• [Activity]
Where does "hover" occur in the listing? Copy every line that holds it.
Start of Block
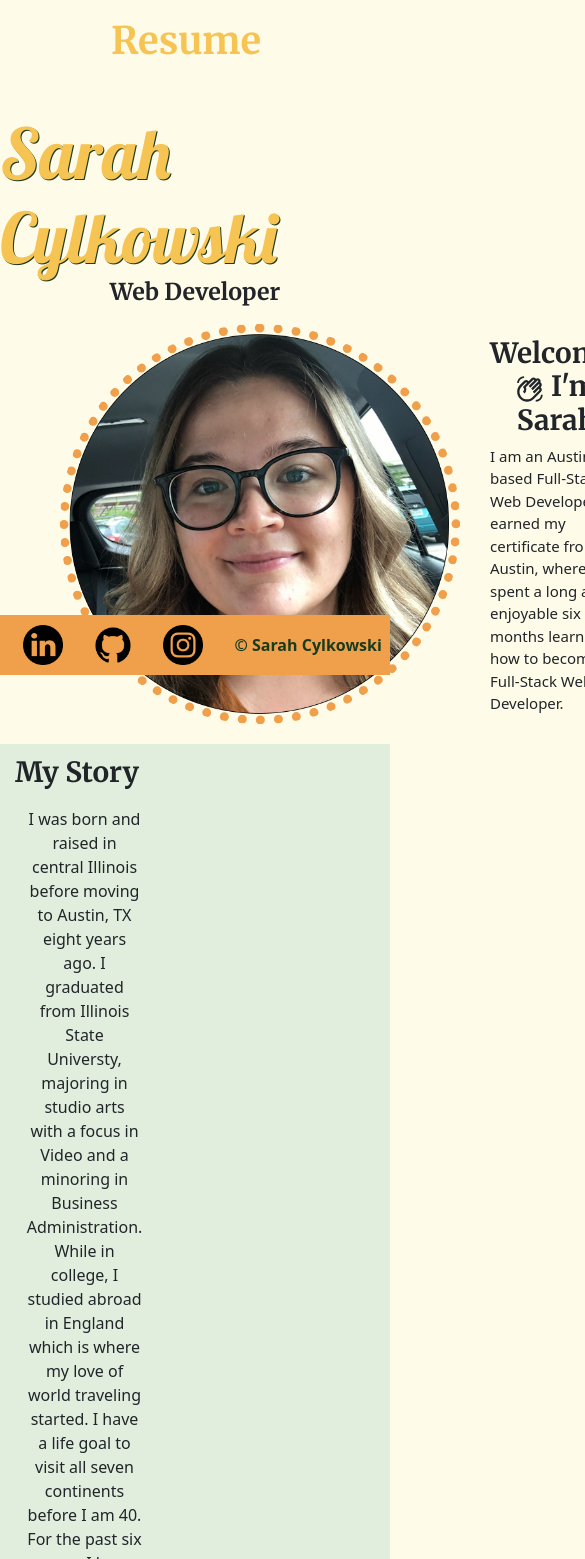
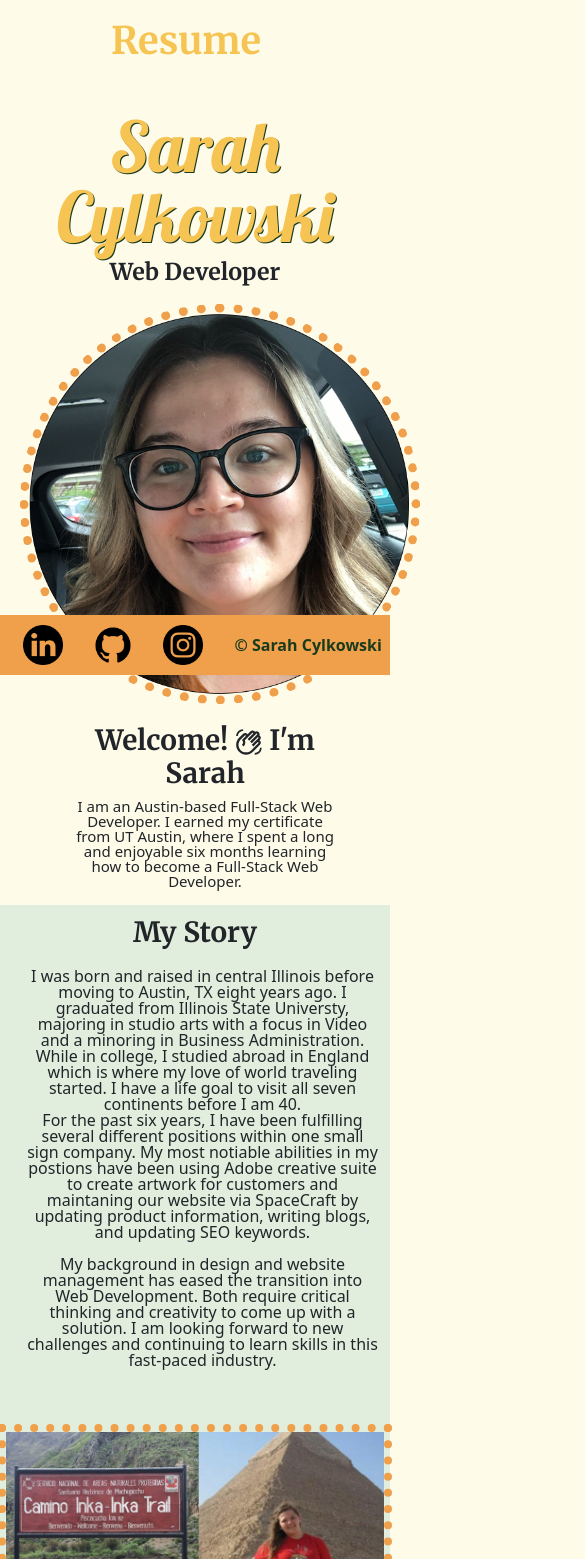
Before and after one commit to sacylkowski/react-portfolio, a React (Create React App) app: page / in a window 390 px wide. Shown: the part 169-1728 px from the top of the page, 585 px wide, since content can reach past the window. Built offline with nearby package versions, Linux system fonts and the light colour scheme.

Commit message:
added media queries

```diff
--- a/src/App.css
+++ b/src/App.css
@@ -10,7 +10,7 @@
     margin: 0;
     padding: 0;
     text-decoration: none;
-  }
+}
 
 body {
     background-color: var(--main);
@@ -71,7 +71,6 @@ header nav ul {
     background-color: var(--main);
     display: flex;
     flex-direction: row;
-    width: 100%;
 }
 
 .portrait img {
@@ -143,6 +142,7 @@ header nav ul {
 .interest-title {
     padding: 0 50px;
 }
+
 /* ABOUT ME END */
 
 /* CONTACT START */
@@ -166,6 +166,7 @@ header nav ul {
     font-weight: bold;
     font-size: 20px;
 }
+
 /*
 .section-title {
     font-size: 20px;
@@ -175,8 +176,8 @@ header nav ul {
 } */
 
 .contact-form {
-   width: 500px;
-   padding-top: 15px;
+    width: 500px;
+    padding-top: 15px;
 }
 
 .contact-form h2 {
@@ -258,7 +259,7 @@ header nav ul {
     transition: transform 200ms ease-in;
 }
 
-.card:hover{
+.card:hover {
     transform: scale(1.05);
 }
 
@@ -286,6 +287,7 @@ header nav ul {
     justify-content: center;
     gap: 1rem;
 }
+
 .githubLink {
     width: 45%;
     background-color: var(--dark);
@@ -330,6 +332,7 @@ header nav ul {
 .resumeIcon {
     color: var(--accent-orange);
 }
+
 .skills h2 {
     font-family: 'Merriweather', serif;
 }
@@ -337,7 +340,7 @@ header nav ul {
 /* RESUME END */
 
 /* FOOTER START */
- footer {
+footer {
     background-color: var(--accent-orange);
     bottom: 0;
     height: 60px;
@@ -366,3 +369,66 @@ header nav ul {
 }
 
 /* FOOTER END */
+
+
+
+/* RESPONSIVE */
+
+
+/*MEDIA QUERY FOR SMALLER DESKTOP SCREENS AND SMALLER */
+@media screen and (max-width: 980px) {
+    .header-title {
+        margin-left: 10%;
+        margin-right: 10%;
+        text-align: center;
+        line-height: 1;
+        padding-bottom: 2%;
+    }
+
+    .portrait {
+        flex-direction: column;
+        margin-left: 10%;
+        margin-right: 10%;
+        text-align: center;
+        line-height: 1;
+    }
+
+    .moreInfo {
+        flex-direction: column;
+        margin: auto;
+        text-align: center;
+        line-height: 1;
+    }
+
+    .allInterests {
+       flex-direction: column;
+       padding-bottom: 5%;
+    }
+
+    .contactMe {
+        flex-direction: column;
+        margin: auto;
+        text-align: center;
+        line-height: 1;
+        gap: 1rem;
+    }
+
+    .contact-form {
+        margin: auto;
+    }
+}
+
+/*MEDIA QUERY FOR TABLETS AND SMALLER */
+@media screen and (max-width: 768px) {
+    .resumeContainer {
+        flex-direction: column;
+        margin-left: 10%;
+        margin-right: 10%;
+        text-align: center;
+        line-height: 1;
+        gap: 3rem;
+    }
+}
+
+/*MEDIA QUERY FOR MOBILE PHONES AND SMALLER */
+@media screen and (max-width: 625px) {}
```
End of Block
Start of Block
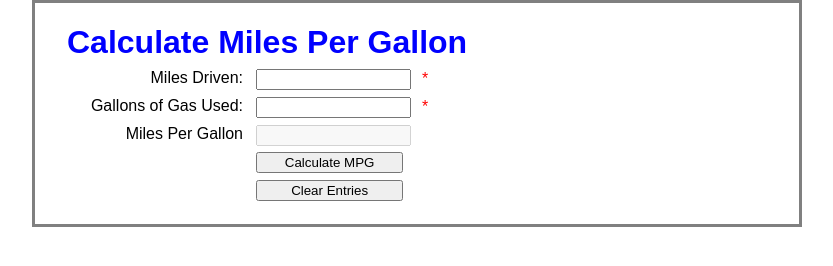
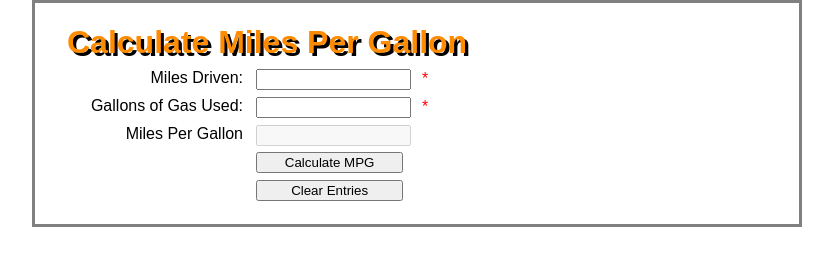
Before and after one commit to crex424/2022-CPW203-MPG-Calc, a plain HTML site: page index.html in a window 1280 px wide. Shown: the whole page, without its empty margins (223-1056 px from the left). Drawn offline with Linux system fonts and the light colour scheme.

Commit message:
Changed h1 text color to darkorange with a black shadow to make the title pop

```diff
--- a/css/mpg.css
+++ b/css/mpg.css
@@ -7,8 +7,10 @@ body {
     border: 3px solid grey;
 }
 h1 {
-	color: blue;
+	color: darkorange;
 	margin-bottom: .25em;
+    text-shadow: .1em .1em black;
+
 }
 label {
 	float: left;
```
End of Block
Start of Block
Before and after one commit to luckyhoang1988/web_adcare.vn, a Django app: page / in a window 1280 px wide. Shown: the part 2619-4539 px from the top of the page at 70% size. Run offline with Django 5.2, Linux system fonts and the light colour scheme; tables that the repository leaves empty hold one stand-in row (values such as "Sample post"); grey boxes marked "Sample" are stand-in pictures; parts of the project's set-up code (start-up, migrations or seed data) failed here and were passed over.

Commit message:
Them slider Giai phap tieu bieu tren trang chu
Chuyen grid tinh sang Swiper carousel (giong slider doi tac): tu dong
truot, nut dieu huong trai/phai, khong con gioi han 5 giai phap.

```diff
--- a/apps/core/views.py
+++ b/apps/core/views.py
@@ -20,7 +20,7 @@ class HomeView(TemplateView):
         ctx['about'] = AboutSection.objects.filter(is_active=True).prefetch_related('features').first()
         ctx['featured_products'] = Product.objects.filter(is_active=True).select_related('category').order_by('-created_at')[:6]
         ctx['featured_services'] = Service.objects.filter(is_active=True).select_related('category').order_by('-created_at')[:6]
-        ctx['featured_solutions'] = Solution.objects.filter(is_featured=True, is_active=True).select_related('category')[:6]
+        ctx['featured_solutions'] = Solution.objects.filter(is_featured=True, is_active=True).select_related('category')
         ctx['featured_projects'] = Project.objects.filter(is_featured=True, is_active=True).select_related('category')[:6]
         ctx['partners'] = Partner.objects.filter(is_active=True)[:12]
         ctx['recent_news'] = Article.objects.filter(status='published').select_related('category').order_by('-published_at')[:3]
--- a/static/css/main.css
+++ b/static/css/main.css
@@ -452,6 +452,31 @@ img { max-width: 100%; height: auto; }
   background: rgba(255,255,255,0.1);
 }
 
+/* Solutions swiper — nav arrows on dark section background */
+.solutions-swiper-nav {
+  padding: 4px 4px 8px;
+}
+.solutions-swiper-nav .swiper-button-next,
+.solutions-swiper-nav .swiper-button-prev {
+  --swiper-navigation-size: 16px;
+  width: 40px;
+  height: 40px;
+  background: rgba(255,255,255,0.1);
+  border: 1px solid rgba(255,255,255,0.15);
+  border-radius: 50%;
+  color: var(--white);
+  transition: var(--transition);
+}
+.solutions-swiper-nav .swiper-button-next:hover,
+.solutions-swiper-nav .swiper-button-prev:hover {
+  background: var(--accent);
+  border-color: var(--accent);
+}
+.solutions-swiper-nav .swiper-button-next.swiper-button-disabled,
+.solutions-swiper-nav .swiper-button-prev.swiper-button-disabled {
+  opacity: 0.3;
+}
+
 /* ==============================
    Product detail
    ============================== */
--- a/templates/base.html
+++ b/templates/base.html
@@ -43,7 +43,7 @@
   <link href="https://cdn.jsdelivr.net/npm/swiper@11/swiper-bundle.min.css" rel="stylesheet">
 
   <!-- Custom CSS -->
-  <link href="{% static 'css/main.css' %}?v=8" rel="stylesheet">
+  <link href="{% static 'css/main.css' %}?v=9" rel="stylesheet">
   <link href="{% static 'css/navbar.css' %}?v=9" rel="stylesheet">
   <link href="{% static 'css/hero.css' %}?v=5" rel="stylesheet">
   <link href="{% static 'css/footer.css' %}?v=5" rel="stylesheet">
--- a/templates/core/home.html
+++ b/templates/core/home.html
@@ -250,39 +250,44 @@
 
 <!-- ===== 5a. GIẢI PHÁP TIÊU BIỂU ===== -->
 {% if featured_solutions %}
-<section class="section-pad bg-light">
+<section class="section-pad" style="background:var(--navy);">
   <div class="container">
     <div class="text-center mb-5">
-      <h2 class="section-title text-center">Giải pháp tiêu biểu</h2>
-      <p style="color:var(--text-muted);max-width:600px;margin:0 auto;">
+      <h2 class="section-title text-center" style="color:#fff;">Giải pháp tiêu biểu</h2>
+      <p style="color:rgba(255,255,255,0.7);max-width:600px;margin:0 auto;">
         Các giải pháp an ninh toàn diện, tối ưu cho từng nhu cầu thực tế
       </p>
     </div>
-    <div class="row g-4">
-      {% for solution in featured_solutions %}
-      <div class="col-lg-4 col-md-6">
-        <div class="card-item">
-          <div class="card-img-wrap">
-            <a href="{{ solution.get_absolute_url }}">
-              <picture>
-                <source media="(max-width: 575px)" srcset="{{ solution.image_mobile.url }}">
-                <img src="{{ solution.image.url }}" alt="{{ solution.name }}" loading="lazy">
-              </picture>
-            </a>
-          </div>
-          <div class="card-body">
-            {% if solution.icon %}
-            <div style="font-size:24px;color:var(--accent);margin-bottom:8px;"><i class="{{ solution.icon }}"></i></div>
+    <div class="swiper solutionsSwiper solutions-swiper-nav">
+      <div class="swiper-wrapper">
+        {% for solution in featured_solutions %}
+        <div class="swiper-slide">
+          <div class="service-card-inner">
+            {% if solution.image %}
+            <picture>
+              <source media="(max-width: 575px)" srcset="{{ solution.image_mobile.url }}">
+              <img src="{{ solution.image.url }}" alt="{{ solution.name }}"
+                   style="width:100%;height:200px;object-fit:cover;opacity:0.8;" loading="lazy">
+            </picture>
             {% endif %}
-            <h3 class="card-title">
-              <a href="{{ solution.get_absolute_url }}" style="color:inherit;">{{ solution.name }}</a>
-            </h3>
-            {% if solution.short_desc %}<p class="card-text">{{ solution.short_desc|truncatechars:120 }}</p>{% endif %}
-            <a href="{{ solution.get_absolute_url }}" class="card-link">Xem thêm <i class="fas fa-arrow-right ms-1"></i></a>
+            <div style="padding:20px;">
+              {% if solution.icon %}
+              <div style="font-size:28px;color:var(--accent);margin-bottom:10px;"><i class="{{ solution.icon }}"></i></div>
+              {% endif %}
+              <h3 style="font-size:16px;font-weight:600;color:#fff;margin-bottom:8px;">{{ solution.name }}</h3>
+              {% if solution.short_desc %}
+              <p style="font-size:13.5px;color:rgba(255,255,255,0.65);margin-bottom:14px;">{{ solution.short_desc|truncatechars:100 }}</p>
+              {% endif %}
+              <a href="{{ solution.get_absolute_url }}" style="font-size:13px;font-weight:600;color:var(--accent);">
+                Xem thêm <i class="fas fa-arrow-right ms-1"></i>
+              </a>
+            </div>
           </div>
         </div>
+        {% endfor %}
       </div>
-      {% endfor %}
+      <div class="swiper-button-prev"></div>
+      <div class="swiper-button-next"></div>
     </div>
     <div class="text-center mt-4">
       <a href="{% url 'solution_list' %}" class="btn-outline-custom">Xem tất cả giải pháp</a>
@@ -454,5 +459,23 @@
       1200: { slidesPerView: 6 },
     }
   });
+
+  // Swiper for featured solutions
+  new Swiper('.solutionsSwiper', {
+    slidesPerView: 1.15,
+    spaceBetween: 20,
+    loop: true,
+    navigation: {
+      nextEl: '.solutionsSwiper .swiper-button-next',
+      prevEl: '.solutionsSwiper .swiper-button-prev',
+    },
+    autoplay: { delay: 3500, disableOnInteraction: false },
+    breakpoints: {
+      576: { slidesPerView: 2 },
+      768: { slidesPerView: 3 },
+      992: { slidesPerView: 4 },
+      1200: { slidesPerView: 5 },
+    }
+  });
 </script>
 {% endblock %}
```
End of Block
• [Output of the exercise]
-.card:hover{
+.card:hover {
+.solutions-swiper-nav .swiper-button-next:hover,
+.solutions-swiper-nav .swiper-button-prev:hover {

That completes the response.